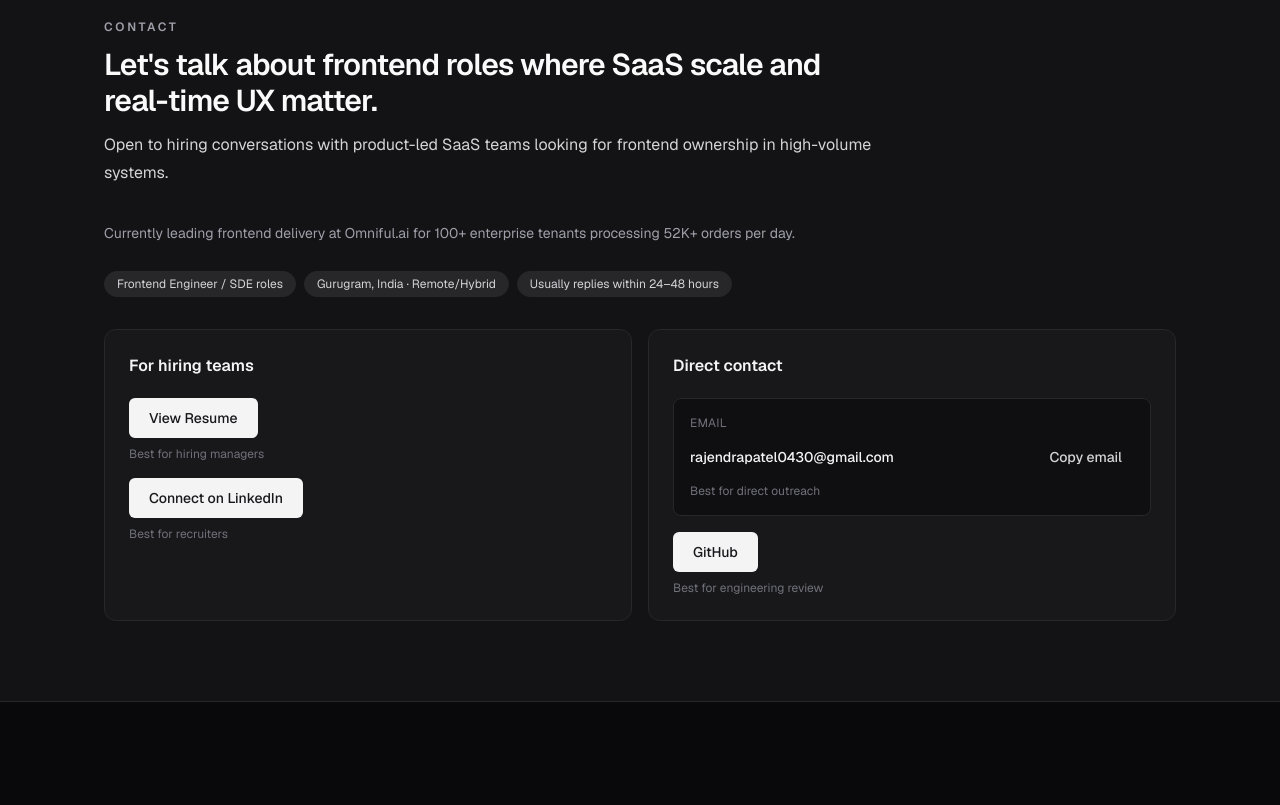
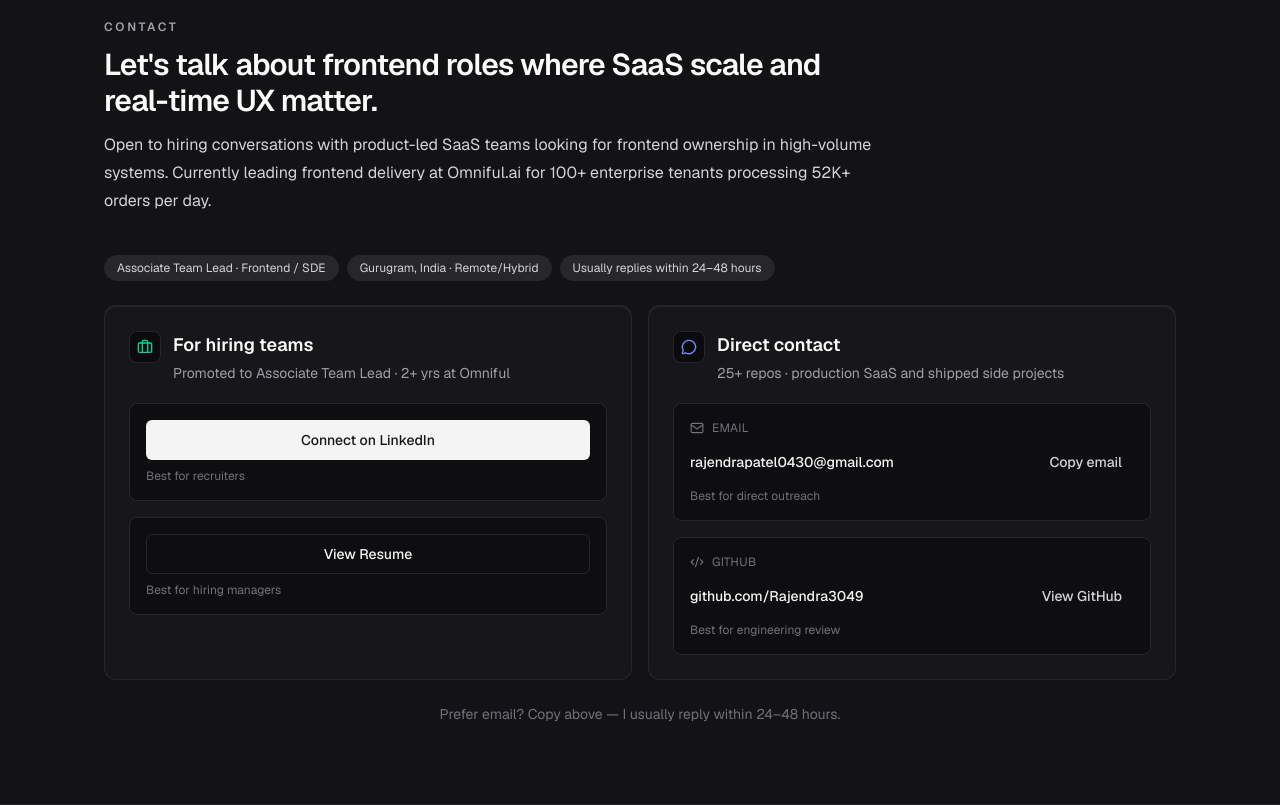
Before and after one commit to Rajendra3049/portfolio, a Next.js app: page / in a window 1280 px wide. Shown: the part 6540-7345 px from the top of the page. Before the commit the page ends 7242 px from the top, so only its background shows below. Built offline with nearby package versions, Linux system fonts and the light colour scheme.

Commit message:
Refactor contact section to improve UI and content clarity. Consolidate hiring and direct contact information into new `ContactChannelCard` component, enhancing layout and interactivity. Update email copy functionality and add FadeIn animations for better user experience.

```diff
--- a/src/content/contact/contact.ts
+++ b/src/content/contact/contact.ts
@@ -2,33 +2,35 @@ export const contactContent = {
   eyebrow: "Contact",
   title: "Let's talk about frontend roles where SaaS scale and real-time UX matter.",
   description:
-    "Open to hiring conversations with product-led SaaS teams looking for frontend ownership in high-volume systems.",
-  credibility:
-    "Currently leading frontend delivery at Omniful.ai for 100+ enterprise tenants processing 52K+ orders per day.",
-  availability: "Frontend Engineer / SDE roles",
+    "Open to hiring conversations with product-led SaaS teams looking for frontend ownership in high-volume systems. Currently leading frontend delivery at Omniful.ai for 100+ enterprise tenants processing 52K+ orders per day.",
+  availability: "Associate Team Lead · Frontend / SDE",
   location: "Gurugram, India · Remote/Hybrid",
   responseTime: "Usually replies within 24–48 hours",
   hiringCard: {
     title: "For hiring teams",
+    proof: "Promoted to Associate Team Lead · 2+ yrs at Omniful",
     primaryCta: {
+      label: "Connect on LinkedIn",
+      href: "https://www.linkedin.com/in/rajendra-patel-308237238/",
+      bestFor: "Best for recruiters",
+    },
+    secondaryCta: {
       label: "View Resume",
       href: "/resume",
       bestFor: "Best for hiring managers",
     },
-    secondaryCta: {
-      label: "Connect on LinkedIn",
-      href: "https://www.linkedin.com/in/rajendra-patel-308237238/",
-      bestFor: "Best for recruiters",
-    },
   },
   directCard: {
     title: "Direct contact",
+    proof: "25+ repos · production SaaS and shipped side projects",
     email: "rajendrapatel0430@gmail.com",
     emailBestFor: "Best for direct outreach",
     github: {
       label: "GitHub",
       href: "https://github.com/Rajendra3049",
+      handle: "github.com/Rajendra3049",
       bestFor: "Best for engineering review",
     },
   },
+  footerNote: "Prefer email? Copy above — I usually reply within 24–48 hours.",
 } as const;
--- a/src/sections/contact/contact-section.tsx
+++ b/src/sections/contact/contact-section.tsx
@@ -1,8 +1,11 @@
-import Link from "next/link";
 import { contactContent } from "@/content/contact/contact";
-import { getLinkTargetProps } from "@/shared/lib/link";
-import { Button } from "@/shared/ui/button";
-import { CopyEmailButton } from "@/shared/ui/copy-email-button";
+import {
+  ContactChannelCard,
+  ContactCtaBlock,
+  ContactEmailBlock,
+  ContactGithubBlock,
+} from "@/shared/ui/contact-channel-card";
+import { FadeIn } from "@/shared/ui/fade-in";
 import { Pill } from "@/shared/ui/pill";
 import { SectionHeading } from "@/shared/ui/section-heading";
 import { SectionShell } from "@/shared/ui/section-shell";
@@ -18,11 +21,7 @@ export const ContactSection = () => {
         description={contactContent.description}
       />
 
-      <p className="-mt-2 mb-6 max-w-3xl text-sm leading-7 text-zinc-400">
-        {contactContent.credibility}
-      </p>
-
-      <ul className="mb-8 flex flex-wrap gap-2" aria-label="Availability details">
+      <ul className="mb-6 flex flex-wrap gap-2" aria-label="Availability details">
         <li>
           <Pill>{contactContent.availability}</Pill>
         </li>
@@ -35,69 +34,47 @@ export const ContactSection = () => {
       </ul>
 
       <div className="grid gap-4 md:grid-cols-2">
-        <article className="rounded-xl border border-zinc-800 bg-zinc-900 p-5 sm:p-6">
-          <h3 className="text-base font-semibold text-zinc-100">{hiringCard.title}</h3>
+        <FadeIn delay={0.06}>
+          <ContactChannelCard
+            title={hiringCard.title}
+            proof={hiringCard.proof}
+            accent="emerald"
+          >
+            <ContactCtaBlock
+              label={hiringCard.primaryCta.label}
+              href={hiringCard.primaryCta.href}
+              bestFor={hiringCard.primaryCta.bestFor}
+              variant="primary"
+            />
+            <ContactCtaBlock
+              label={hiringCard.secondaryCta.label}
+              href={hiringCard.secondaryCta.href}
+              bestFor={hiringCard.secondaryCta.bestFor}
+              variant="secondary"
+            />
+          </ContactChannelCard>
+        </FadeIn>
 
-          <div className="mt-5 space-y-4">
-            <div>
-              <Button asChild className="w-full sm:w-auto">
-                <Link
-                  href={hiringCard.primaryCta.href}
-                  {...getLinkTargetProps(hiringCard.primaryCta.href)}
-                >
-                  {hiringCard.primaryCta.label}
-                </Link>
-              </Button>
-              <p className="mt-2 text-xs text-zinc-500">{hiringCard.primaryCta.bestFor}</p>
-            </div>
+        <FadeIn delay={0.12}>
+          <ContactChannelCard
+            title={directCard.title}
+            proof={directCard.proof}
+            accent="indigo"
+          >
+            <ContactEmailBlock email={directCard.email} bestFor={directCard.emailBestFor} />
+            <ContactGithubBlock
+              label={directCard.github.label}
+              href={directCard.github.href}
+              handle={directCard.github.handle}
+              bestFor={directCard.github.bestFor}
+            />
+          </ContactChannelCard>
+        </FadeIn>
+      </div>
 
-            <div>
-              <Button asChild className="w-full sm:w-auto">
-                <Link
-                  href={hiringCard.secondaryCta.href}
-                  {...getLinkTargetProps(hiringCard.secondaryCta.href)}
-                >
-                  {hiringCard.secondaryCta.label}
-                </Link>
-              </Button>
-              <p className="mt-2 text-xs text-zinc-500">{hiringCard.secondaryCta.bestFor}</p>
-            </div>
-          </div>
-        </article>
-
-        <article className="rounded-xl border border-zinc-800 bg-zinc-900 p-5 sm:p-6">
-          <h3 className="text-base font-semibold text-zinc-100">{directCard.title}</h3>
-
-          <div className="mt-5 space-y-4">
-            <div className="rounded-lg border border-zinc-800 bg-zinc-950/60 p-4">
-              <p className="text-xs uppercase tracking-wide text-zinc-500">Email</p>
-              <div className="mt-2 flex flex-col gap-3 sm:flex-row sm:items-center sm:justify-between">
-                <a
-                  href={`mailto:${directCard.email}`}
-                  {...getLinkTargetProps(`mailto:${directCard.email}`)}
-                  className="text-sm font-medium text-zinc-100 transition-colors hover:text-zinc-50"
-                >
-                  {directCard.email}
-                </a>
-                <CopyEmailButton email={directCard.email} />
-              </div>
-              <p className="mt-2 text-xs text-zinc-500">{directCard.emailBestFor}</p>
-            </div>
-
-            <div>
-              <Button asChild className="w-full sm:w-auto">
-                <Link
-                  href={directCard.github.href}
-                  {...getLinkTargetProps(directCard.github.href)}
-                >
-                  {directCard.github.label}
-                </Link>
-              </Button>
-              <p className="mt-2 text-xs text-zinc-500">{directCard.github.bestFor}</p>
-            </div>
-          </div>
-        </article>
-      </div>
+      <FadeIn delay={0.18}>
+        <p className="mt-6 text-center text-sm text-zinc-500">{contactContent.footerNote}</p>
+      </FadeIn>
     </SectionShell>
   );
 };
--- /dev/null
+++ b/src/shared/ui/contact-channel-card.tsx
@@ -0,0 +1,160 @@
+import Link from "next/link";
+import { Briefcase, Code2, Mail, MessageCircle } from "lucide-react";
+import { cn } from "@/shared/lib/utils";
+import { CopyEmailButton } from "@/shared/ui/copy-email-button";
+import { getLinkTargetProps } from "@/shared/lib/link";
+import { Button } from "@/shared/ui/button";
+
+type ContactChannelCardProps = {
+  title: string;
+  proof: string;
+  accent: "emerald" | "indigo";
+  children: React.ReactNode;
+};
+
+const accentStyles = {
+  emerald: {
+    border: "border-t-emerald-500/70",
+    icon: "text-emerald-400",
+    dot: "bg-emerald-500",
+  },
+  indigo: {
+    border: "border-t-indigo-500/70",
+    icon: "text-indigo-400",
+    dot: "bg-indigo-500",
+  },
+};
+
+export const ContactChannelCard = ({
+  title,
+  proof,
+  accent,
+  children,
+}: ContactChannelCardProps) => {
+  const styles = accentStyles[accent];
+  const HeaderIcon = accent === "emerald" ? Briefcase : MessageCircle;
+
+  return (
+    <article
+      className={cn(
+        "flex h-full flex-col rounded-xl border border-zinc-800 border-t-2 bg-zinc-900/90 p-5 transition-all hover:-translate-y-0.5 hover:border-zinc-600 hover:shadow-[0_12px_28px_rgba(0,0,0,0.25)] sm:p-6",
+        styles.border,
+      )}
+    >
+      <div className="flex items-start gap-3">
+        <span
+          className={cn(
+            "flex size-8 shrink-0 items-center justify-center rounded-lg border border-zinc-800 bg-zinc-950/80",
+            styles.icon,
+          )}
+        >
+          <HeaderIcon className="size-4" aria-hidden />
+        </span>
+        <div>
+          <h3 className="text-base font-semibold text-zinc-50 sm:text-lg">{title}</h3>
+          <p className="mt-1 text-sm text-zinc-400">{proof}</p>
+        </div>
+      </div>
+
+      <div className="mt-5 flex flex-1 flex-col gap-4">{children}</div>
+    </article>
+  );
+};
+
+type ContactCtaBlockProps = {
+  label: string;
+  href: string;
+  bestFor: string;
+  variant?: "primary" | "secondary";
+};
+
+export const ContactCtaBlock = ({
+  label,
+  href,
+  bestFor,
+  variant = "primary",
+}: ContactCtaBlockProps) => {
+  const isPrimary = variant === "primary";
+
+  return (
+    <div className="rounded-lg border border-zinc-800 bg-zinc-950/60 p-4">
+      <Button
+        asChild
+        variant={isPrimary ? "primary" : "ghost"}
+        className={cn(
+          "w-full",
+          !isPrimary && "border border-zinc-600 text-zinc-100 hover:bg-zinc-800",
+        )}
+      >
+        <Link href={href} {...getLinkTargetProps(href)}>
+          {label}
+        </Link>
+      </Button>
+      <p className="mt-2 text-xs text-zinc-500">{bestFor}</p>
+    </div>
+  );
+};
+
+type ContactEmailBlockProps = {
+  email: string;
+  bestFor: string;
+};
+
+export const ContactEmailBlock = ({ email, bestFor }: ContactEmailBlockProps) => {
+  return (
+    <div className="rounded-lg border border-zinc-800 bg-zinc-950/60 p-4">
+      <div className="flex items-center gap-2">
+        <Mail className="size-3.5 text-zinc-500" aria-hidden />
+        <p className="text-xs uppercase tracking-wide text-zinc-500">Email</p>
+      </div>
+      <div className="mt-2 flex flex-col gap-3 sm:flex-row sm:items-center sm:justify-between">
+        <a
+          href={`mailto:${email}`}
+          className="text-sm font-medium text-zinc-100 transition-colors hover:text-zinc-50"
+        >
+          {email}
+        </a>
+        <CopyEmailButton email={email} className="shrink-0" />
+      </div>
+      <p className="mt-2 text-xs text-zinc-500">{bestFor}</p>
+    </div>
+  );
+};
+
+type ContactGithubBlockProps = {
+  label: string;
+  href: string;
+  handle: string;
+  bestFor: string;
+};
+
+export const ContactGithubBlock = ({
+  label,
+  href,
+  handle,
+  bestFor,
+}: ContactGithubBlockProps) => {
+  return (
+    <div className="rounded-lg border border-zinc-800 bg-zinc-950/60 p-4">
+      <div className="flex items-center gap-2">
+        <Code2 className="size-3.5 text-zinc-500" aria-hidden />
+        <p className="text-xs uppercase tracking-wide text-zinc-500">{label}</p>
+      </div>
+      <div className="mt-2 flex flex-col gap-3 sm:flex-row sm:items-center sm:justify-between">
+        <Link
+          href={href}
+          {...getLinkTargetProps(href)}
+          className="text-sm font-medium text-zinc-100 transition-colors hover:text-zinc-50"
+        >
+          {handle}
+        </Link>
+        <Button asChild variant="ghost" size="sm" className="shrink-0">
+          <Link href={href} {...getLinkTargetProps(href)}>
+            View GitHub
+          </Link>
+        </Button>
+      </div>
+      <p className="mt-2 text-xs text-zinc-500">{bestFor}</p>
+    </div>
+  );
+};
--- a/src/shared/ui/copy-email-button.tsx
+++ b/src/shared/ui/copy-email-button.tsx
@@ -2,12 +2,14 @@
 
 import { useState } from "react";
 import { Button } from "@/shared/ui/button";
+import { cn } from "@/shared/lib/utils";
 
 type CopyEmailButtonProps = {
   email: string;
+  className?: string;
 };
 
-export const CopyEmailButton = ({ email }: CopyEmailButtonProps) => {
+export const CopyEmailButton = ({ email, className }: CopyEmailButtonProps) => {
   const [copied, setCopied] = useState(false);
 
   const handleCopy = async () => {
@@ -26,6 +28,7 @@ export const CopyEmailButton = ({ email }: CopyEmailButtonProps) => {
       variant="ghost"
       size="sm"
       onClick={handleCopy}
+      className={cn(className)}
       aria-label={copied ? "Email copied" : "Copy email address"}
     >
       {copied ? "Copied" : "Copy email"}
```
==*==
▶ **EXERCISE DETAILS**: Each line holding "justify" in the records should be copied out.

▶ **ANSWER AREA**:
-              <div className="mt-2 flex flex-col gap-3 sm:flex-row sm:items-center sm:justify-between">
+            "flex size-8 shrink-0 items-center justify-center rounded-lg border border-zinc-800 bg-zinc-950/80",
+      <div className="mt-2 flex flex-col gap-3 sm:flex-row sm:items-center sm:justify-between">
+      <div className="mt-2 flex flex-col gap-3 sm:flex-row sm:items-center sm:justify-between">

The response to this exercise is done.